Edit tracking data:
◆ ◆ ◆

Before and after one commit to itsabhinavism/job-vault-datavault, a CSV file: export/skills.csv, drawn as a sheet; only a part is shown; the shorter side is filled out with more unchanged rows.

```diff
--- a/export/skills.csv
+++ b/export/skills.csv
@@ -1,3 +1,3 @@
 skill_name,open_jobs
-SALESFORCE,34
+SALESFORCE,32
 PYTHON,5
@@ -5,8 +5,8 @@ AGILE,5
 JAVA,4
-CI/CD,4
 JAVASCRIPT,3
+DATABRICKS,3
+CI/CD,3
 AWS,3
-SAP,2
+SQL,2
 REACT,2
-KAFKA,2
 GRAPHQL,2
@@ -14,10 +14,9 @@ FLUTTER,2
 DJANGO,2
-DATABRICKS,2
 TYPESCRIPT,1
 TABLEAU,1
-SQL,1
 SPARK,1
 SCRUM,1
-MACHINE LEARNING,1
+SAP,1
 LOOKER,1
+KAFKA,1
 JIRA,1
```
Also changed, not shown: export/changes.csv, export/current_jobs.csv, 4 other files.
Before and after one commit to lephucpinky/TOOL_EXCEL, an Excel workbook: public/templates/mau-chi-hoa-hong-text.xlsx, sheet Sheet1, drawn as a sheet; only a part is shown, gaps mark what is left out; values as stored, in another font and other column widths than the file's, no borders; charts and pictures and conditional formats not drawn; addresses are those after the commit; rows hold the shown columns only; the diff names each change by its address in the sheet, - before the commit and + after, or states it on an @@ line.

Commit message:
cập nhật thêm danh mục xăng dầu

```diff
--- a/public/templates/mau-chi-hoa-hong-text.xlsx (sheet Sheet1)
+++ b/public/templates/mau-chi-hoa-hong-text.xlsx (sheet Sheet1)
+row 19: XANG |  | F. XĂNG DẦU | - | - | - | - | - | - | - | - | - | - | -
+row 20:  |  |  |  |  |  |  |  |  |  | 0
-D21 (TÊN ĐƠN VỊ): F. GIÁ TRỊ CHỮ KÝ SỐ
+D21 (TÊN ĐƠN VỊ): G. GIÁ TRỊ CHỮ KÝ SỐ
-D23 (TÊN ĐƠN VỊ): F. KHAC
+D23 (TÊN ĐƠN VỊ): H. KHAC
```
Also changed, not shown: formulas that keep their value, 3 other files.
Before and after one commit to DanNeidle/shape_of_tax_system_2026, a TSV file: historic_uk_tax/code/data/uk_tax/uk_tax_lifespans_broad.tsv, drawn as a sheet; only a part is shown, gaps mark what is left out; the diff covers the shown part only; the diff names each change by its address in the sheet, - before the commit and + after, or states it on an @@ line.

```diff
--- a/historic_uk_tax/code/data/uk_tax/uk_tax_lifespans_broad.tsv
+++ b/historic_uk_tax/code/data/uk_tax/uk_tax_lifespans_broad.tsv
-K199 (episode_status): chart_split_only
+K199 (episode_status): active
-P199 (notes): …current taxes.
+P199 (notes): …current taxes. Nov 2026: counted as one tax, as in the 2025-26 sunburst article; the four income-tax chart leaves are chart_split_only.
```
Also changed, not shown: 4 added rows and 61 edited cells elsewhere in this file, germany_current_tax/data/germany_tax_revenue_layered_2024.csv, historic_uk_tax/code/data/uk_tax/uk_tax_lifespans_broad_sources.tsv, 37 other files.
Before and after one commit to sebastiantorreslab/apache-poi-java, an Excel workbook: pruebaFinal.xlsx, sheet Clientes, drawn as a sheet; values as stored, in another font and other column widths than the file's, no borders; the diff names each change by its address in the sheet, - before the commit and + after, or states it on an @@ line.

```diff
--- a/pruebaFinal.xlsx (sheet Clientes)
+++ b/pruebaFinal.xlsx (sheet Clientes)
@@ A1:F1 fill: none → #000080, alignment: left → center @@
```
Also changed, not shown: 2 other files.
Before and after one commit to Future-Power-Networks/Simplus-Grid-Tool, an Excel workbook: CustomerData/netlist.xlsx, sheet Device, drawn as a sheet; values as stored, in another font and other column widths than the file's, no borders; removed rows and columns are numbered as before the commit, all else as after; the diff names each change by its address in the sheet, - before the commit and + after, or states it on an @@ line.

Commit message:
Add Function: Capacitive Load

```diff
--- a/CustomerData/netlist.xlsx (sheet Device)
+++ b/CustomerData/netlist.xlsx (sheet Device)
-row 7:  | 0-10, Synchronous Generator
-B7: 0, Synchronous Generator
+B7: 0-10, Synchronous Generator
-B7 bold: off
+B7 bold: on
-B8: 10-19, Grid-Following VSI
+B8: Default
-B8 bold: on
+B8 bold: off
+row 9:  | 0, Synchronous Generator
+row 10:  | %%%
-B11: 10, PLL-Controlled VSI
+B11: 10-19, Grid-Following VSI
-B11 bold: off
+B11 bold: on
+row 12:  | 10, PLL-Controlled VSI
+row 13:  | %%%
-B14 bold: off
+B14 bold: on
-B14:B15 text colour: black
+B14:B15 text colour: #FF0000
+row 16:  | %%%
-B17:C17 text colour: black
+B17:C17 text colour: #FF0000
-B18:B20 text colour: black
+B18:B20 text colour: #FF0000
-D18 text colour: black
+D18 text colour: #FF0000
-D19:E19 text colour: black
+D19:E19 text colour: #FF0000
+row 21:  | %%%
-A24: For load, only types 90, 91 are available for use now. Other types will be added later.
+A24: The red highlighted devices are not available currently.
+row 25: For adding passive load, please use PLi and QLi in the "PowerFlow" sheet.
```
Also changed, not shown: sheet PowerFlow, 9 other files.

◆ ◆ ◆

#### Exercise goal:
Repeat the entries above verbatim.

#### The answer:
Before and after one commit to itsabhinavism/job-vault-datavault, a CSV file: export/skills.csv, drawn as a sheet; only a part is shown; the shorter side is filled out with more unchanged rows.

```diff
--- a/export/skills.csv
+++ b/export/skills.csv
@@ -1,3 +1,3 @@
 skill_name,open_jobs
-SALESFORCE,34
+SALESFORCE,32
 PYTHON,5
@@ -5,8 +5,8 @@ AGILE,5
 JAVA,4
-CI/CD,4
 JAVASCRIPT,3
+DATABRICKS,3
+CI/CD,3
 AWS,3
-SAP,2
+SQL,2
 REACT,2
-KAFKA,2
 GRAPHQL,2
@@ -14,10 +14,9 @@ FLUTTER,2
 DJANGO,2
-DATABRICKS,2
 TYPESCRIPT,1
 TABLEAU,1
-SQL,1
 SPARK,1
 SCRUM,1
-MACHINE LEARNING,1
+SAP,1
 LOOKER,1
+KAFKA,1
 JIRA,1
```
Also changed, not shown: export/changes.csv, export/current_jobs.csv, 4 other files.
Before and after one commit to lephucpinky/TOOL_EXCEL, an Excel workbook: public/templates/mau-chi-hoa-hong-text.xlsx, sheet Sheet1, drawn as a sheet; only a part is shown, gaps mark what is left out; values as stored, in another font and other column widths than the file's, no borders; charts and pictures and conditional formats not drawn; addresses are those after the commit; rows hold the shown columns only; the diff names each change by its address in the sheet, - before the commit and + after, or states it on an @@ line.

Commit message:
cập nhật thêm danh mục xăng dầu

```diff
--- a/public/templates/mau-chi-hoa-hong-text.xlsx (sheet Sheet1)
+++ b/public/templates/mau-chi-hoa-hong-text.xlsx (sheet Sheet1)
+row 19: XANG |  | F. XĂNG DẦU | - | - | - | - | - | - | - | - | - | - | -
+row 20:  |  |  |  |  |  |  |  |  |  | 0
-D21 (TÊN ĐƠN VỊ): F. GIÁ TRỊ CHỮ KÝ SỐ
+D21 (TÊN ĐƠN VỊ): G. GIÁ TRỊ CHỮ KÝ SỐ
-D23 (TÊN ĐƠN VỊ): F. KHAC
+D23 (TÊN ĐƠN VỊ): H. KHAC
```
Also changed, not shown: formulas that keep their value, 3 other files.
Before and after one commit to DanNeidle/shape_of_tax_system_2026, a TSV file: historic_uk_tax/code/data/uk_tax/uk_tax_lifespans_broad.tsv, drawn as a sheet; only a part is shown, gaps mark what is left out; the diff covers the shown part only; the diff names each change by its address in the sheet, - before the commit and + after, or states it on an @@ line.

```diff
--- a/historic_uk_tax/code/data/uk_tax/uk_tax_lifespans_broad.tsv
+++ b/historic_uk_tax/code/data/uk_tax/uk_tax_lifespans_broad.tsv
-K199 (episode_status): chart_split_only
+K199 (episode_status): active
-P199 (notes): …current taxes.
+P199 (notes): …current taxes. Nov 2026: counted as one tax, as in the 2025-26 sunburst article; the four income-tax chart leaves are chart_split_only.
```
Also changed, not shown: 4 added rows and 61 edited cells elsewhere in this file, germany_current_tax/data/germany_tax_revenue_layered_2024.csv, historic_uk_tax/code/data/uk_tax/uk_tax_lifespans_broad_sources.tsv, 37 other files.
Before and after one commit to sebastiantorreslab/apache-poi-java, an Excel workbook: pruebaFinal.xlsx, sheet Clientes, drawn as a sheet; values as stored, in another font and other column widths than the file's, no borders; the diff names each change by its address in the sheet, - before the commit and + after, or states it on an @@ line.

```diff
--- a/pruebaFinal.xlsx (sheet Clientes)
+++ b/pruebaFinal.xlsx (sheet Clientes)
@@ A1:F1 fill: none → #000080, alignment: left → center @@
```
Also changed, not shown: 2 other files.
Before and after one commit to Future-Power-Networks/Simplus-Grid-Tool, an Excel workbook: CustomerData/netlist.xlsx, sheet Device, drawn as a sheet; values as stored, in another font and other column widths than the file's, no borders; removed rows and columns are numbered as before the commit, all else as after; the diff names each change by its address in the sheet, - before the commit and + after, or states it on an @@ line.

Commit message:
Add Function: Capacitive Load

```diff
--- a/CustomerData/netlist.xlsx (sheet Device)
+++ b/CustomerData/netlist.xlsx (sheet Device)
-row 7:  | 0-10, Synchronous Generator
-B7: 0, Synchronous Generator
+B7: 0-10, Synchronous Generator
-B7 bold: off
+B7 bold: on
-B8: 10-19, Grid-Following VSI
+B8: Default
-B8 bold: on
+B8 bold: off
+row 9:  | 0, Synchronous Generator
+row 10:  | %%%
-B11: 10, PLL-Controlled VSI
+B11: 10-19, Grid-Following VSI
-B11 bold: off
+B11 bold: on
+row 12:  | 10, PLL-Controlled VSI
+row 13:  | %%%
-B14 bold: off
+B14 bold: on
-B14:B15 text colour: black
+B14:B15 text colour: #FF0000
+row 16:  | %%%
-B17:C17 text colour: black
+B17:C17 text colour: #FF0000
-B18:B20 text colour: black
+B18:B20 text colour: #FF0000
-D18 text colour: black
+D18 text colour: #FF0000
-D19:E19 text colour: black
+D19:E19 text colour: #FF0000
+row 21:  | %%%
-A24: For load, only types 90, 91 are available for use now. Other types will be added later.
+A24: The red highlighted devices are not available currently.
+row 25: For adding passive load, please use PLi and QLi in the "PowerFlow" sheet.
```
Also changed, not shown: sheet PowerFlow, 9 other files.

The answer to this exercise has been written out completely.